In college, I learned the power of the printed word. Careful attention to sentence structure, vocabulary and style in any academic paper could be the difference between an A or a C. Once, a well-meaning professor, slapped a freshly graded philosophy paper onto my desk and said, “If this music thing doesn’t work out for you, you could always make it as a writer.” He probably meant it as a compliment, but at age 20, I was filled with too many doubts about my worthiness as a musician to appreciate it.

When I began teaching elementary school music, I learned the power of the synonym and the metaphor. I wanted my young students to develop a richer vocabulary, so when I deliberately used a word unfamiliar to them, I’d follow it in the same sentence with a metaphor or a series of synonyms to clarify its meaning.

As the artistic director of the Pennsylvania Youth Chorale, I learned the power of the detail. If I wanted the parents of my choristers to have their young singers at the right concert venue, on time, dressed in the proper uniform, with all their performance equipment in tow, I needed to be very specific in my weekly communications. If I wanted them to read that email, I had to be succinct.

Through a lifetime of extensive journaling I learned the power of honesty and vulnerability in my writing. Journals that hold my travel and meditation experiences, my nightly dreams and daily adventures, are treasure chests of the most intimate parts of myself.

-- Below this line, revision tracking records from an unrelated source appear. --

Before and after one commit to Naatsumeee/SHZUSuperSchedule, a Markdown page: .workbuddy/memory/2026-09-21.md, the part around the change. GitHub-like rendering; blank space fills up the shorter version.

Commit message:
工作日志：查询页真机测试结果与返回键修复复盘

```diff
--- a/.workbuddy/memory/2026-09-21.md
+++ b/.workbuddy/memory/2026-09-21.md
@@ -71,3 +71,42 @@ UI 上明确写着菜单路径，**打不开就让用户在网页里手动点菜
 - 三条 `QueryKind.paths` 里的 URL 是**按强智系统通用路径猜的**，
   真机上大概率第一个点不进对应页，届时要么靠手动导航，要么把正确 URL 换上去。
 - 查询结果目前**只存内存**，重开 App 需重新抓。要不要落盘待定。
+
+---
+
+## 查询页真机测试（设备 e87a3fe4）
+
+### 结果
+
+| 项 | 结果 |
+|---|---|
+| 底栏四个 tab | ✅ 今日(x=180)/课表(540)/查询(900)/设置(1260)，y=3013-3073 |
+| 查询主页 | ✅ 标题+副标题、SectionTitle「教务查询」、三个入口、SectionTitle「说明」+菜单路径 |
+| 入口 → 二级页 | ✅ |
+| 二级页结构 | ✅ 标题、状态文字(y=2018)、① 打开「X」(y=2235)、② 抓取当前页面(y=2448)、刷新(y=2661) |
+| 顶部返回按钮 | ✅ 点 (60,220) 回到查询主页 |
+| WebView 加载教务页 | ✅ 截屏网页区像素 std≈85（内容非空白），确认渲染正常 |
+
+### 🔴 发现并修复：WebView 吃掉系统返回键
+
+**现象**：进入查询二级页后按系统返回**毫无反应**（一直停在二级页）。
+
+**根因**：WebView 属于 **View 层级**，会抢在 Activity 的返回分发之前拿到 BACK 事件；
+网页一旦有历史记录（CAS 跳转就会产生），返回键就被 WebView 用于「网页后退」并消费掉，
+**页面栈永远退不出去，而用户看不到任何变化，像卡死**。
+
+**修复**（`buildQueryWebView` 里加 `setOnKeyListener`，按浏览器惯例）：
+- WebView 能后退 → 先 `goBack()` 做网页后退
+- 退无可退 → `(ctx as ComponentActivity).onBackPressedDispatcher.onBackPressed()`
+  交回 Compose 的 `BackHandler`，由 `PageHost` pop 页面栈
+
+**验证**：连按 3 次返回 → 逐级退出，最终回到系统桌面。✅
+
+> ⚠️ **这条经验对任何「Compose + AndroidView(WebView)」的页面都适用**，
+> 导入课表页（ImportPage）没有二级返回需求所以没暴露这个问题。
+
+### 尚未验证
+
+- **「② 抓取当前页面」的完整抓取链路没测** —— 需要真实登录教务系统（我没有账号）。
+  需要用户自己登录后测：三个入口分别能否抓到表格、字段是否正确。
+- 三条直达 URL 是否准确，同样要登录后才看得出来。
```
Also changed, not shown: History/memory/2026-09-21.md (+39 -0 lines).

In my 70th year, a traumatic personal crisis shook my world and threatened my very being. When I needed them most, the words I had served all those years, gathered to serve me. They comforted, healed, and eventually propelled me forward into a new relationship with them—into a  life-sustaining love affair with memoir.